Assignment: Return every line below in which "components" appears.

Provided entries:
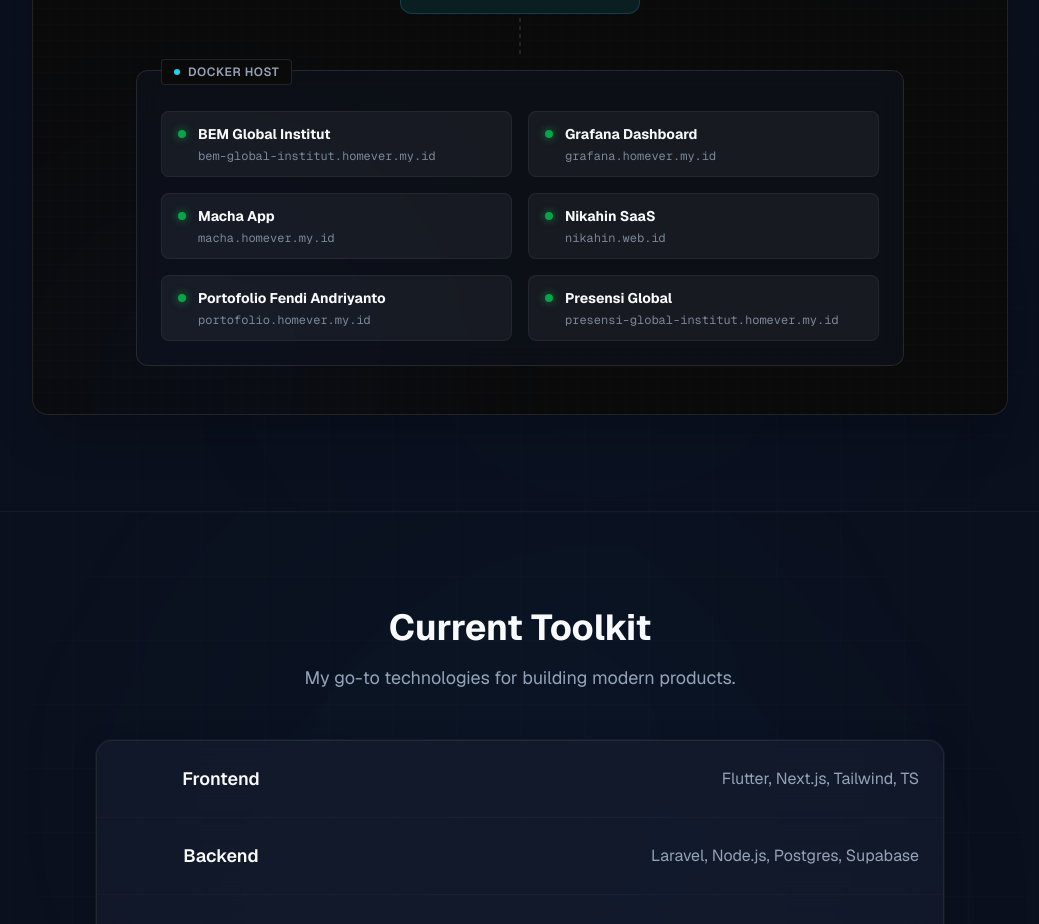
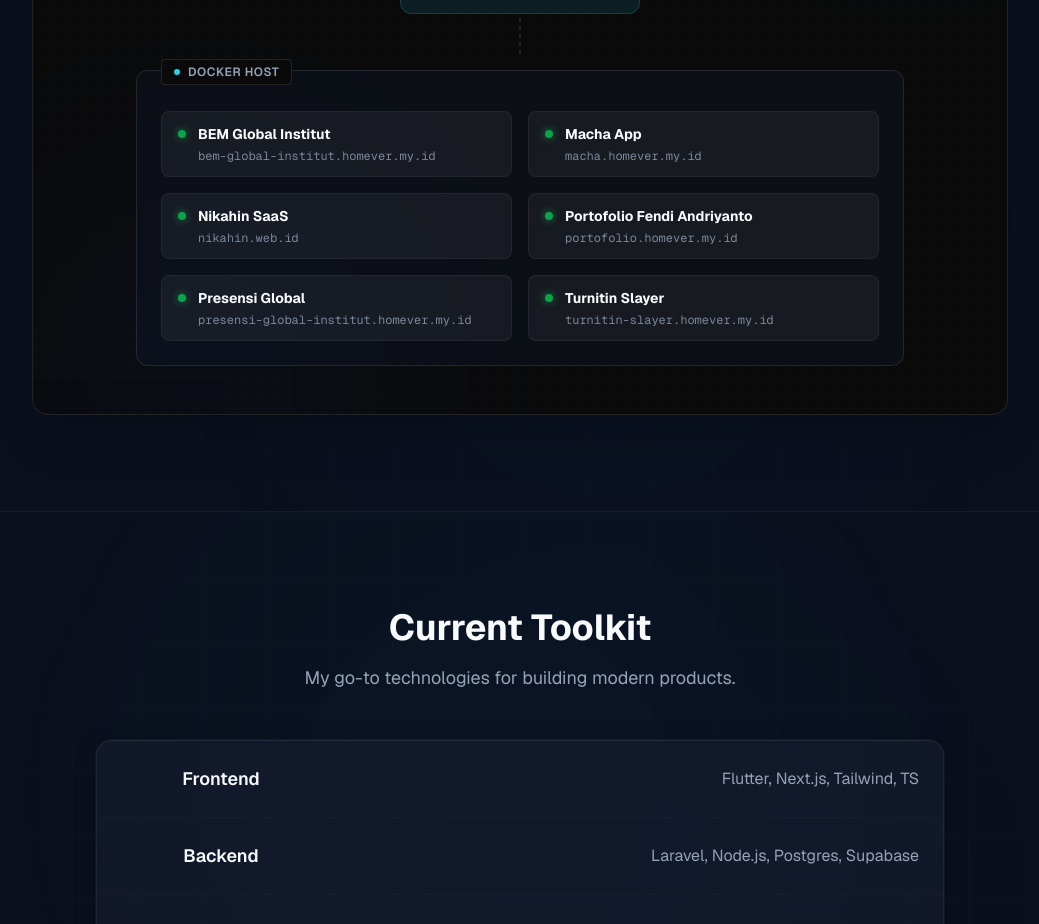
Before and after one commit to FendiAndryto/portofolio, a Next.js app: page / in a window 1280 px wide. Shown: the part 5460-6384 px from the top of the page, without its empty margins (120-1159 px from the left). Built offline with nearby package versions, Linux system fonts and the light colour scheme.

Commit message:
Update infrastructure links

```diff
--- a/src/components/sections/Infrastructure.tsx
+++ b/src/components/sections/Infrastructure.tsx
@@ -104,11 +104,11 @@
               </div>
               <div className="grid grid-cols-1 sm:grid-cols-2 gap-4 mt-4">
                 <InnerNode label="BEM Global Institut" domain="bem-global-institut.homever.my.id" />
-                <InnerNode label="Grafana Dashboard" domain="grafana.homever.my.id" />
                 <InnerNode label="Macha App" domain="macha.homever.my.id" />
                 <InnerNode label="Nikahin SaaS" domain="nikahin.web.id" />
                 <InnerNode label="Portofolio Fendi Andriyanto" domain="portofolio.homever.my.id" />
                 <InnerNode label="Presensi Global" domain="presensi-global-institut.homever.my.id" />
+                <InnerNode label="Turnitin Slayer" domain="turnitin-slayer.homever.my.id" />
               </div>
             </div>
 
```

Result of the exercise:
--- a/src/components/sections/Infrastructure.tsx
+++ b/src/components/sections/Infrastructure.tsx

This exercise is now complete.